There is a problem with home-grown talent for Dynamics NAV and AX: there’s simply not enough of it. With what seems to be a dearth of new UK talent entering the partner community, how can partners continue to grow their services revenue in line with Microsoft’s growth aspirations for the Dynamics market?
It’s been over ten years since the original Navision and Axapta solutions were brought into the Microsoft fold. Rightly, Microsoft expects these significant investments to deliver year-on-year growth. This filters down to the partner community with Microsoft continuing to revise up its expectations of NAV and AX system integrators to deliver ever-greater levels of customer wins and deployments.
Each partner conference places great emphasis on ratios detailing the amount of services revenue Microsoft believes should be attached to every licensing sale, but where these calculations fall down is that they do not appear to be related to the actual capacity available in the channel.

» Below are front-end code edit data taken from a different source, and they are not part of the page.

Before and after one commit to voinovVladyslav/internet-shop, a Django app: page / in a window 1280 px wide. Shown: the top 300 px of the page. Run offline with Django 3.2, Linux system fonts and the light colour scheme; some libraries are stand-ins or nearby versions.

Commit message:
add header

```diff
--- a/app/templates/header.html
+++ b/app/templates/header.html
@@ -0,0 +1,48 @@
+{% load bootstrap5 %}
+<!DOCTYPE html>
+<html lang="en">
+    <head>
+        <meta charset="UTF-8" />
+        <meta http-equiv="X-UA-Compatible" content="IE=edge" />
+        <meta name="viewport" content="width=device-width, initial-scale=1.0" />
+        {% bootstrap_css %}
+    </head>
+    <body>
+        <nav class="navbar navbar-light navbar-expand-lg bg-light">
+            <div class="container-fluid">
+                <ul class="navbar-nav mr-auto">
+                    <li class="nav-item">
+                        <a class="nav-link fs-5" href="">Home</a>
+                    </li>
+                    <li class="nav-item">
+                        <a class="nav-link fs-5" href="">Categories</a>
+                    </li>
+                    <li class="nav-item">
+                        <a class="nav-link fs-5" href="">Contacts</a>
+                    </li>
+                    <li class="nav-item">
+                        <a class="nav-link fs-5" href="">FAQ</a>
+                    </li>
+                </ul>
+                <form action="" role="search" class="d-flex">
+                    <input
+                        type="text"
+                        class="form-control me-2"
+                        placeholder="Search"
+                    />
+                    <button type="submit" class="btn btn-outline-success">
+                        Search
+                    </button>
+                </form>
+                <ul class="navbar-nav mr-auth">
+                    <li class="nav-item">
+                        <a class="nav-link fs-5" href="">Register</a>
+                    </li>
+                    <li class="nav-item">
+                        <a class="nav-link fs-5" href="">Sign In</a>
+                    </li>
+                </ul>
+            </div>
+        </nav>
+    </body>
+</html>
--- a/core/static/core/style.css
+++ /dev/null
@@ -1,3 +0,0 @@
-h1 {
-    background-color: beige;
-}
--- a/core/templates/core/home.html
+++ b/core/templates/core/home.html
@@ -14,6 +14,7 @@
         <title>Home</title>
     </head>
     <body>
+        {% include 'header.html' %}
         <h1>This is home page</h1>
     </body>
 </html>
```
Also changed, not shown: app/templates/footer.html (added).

I’ve yet to meet a successful AX or NAV practice with banks of consultants or developers ‘on the bench’, so if a shortage of skilled staff is hindering your ability to grow, how can you address this if the local candidate pool is empty?
Turning to the overseas market
I’m finding part of the solution in overseas job seekers.
The economic challenges across Central and Southern Europe, coupled with the employment opportunities and preferential taxation rates in the UK, have led to experienced overseas NAV and AX consultants seeking work in Britain – and a marked increase in the number of non-UK developers and consultants that have approached me in the past twelve months.
At this point in time, I think these candidates are a great asset for the UK NAV and AX community as they can bring additional depth to a partner practice thanks to their technical skills and knowledge of foreign markets. This is often coupled with lower salary expectations, which for any business monitoring its recruitment costs is no bad thing.
An attack on UK developers and consultants?
One question I am often asked: “is this not removing opportunity for UK developers and consultants?” And my answer is “absolutely not.” There isn’t a move against home-grown talent, in fact we have clients that are expressly demanding UK-educated candidates, especially client-facing consultants. But we do have to be realistic. There’s a shortage of certain core skills coupled with experience and expertise. Filling the gaps left by that shortage means looking overseas. Having a new pool of people can only be a positive thing, and until we can find a way to increase the amount home-grown talent we have, we should accept that a portion of this will be from other countries.
I think the big challenge is going to be when the home economies of our overseas talent improve and they decide to go back. Where will we find our rising stars then? That’s the problem with home-grown talent for Dynamics.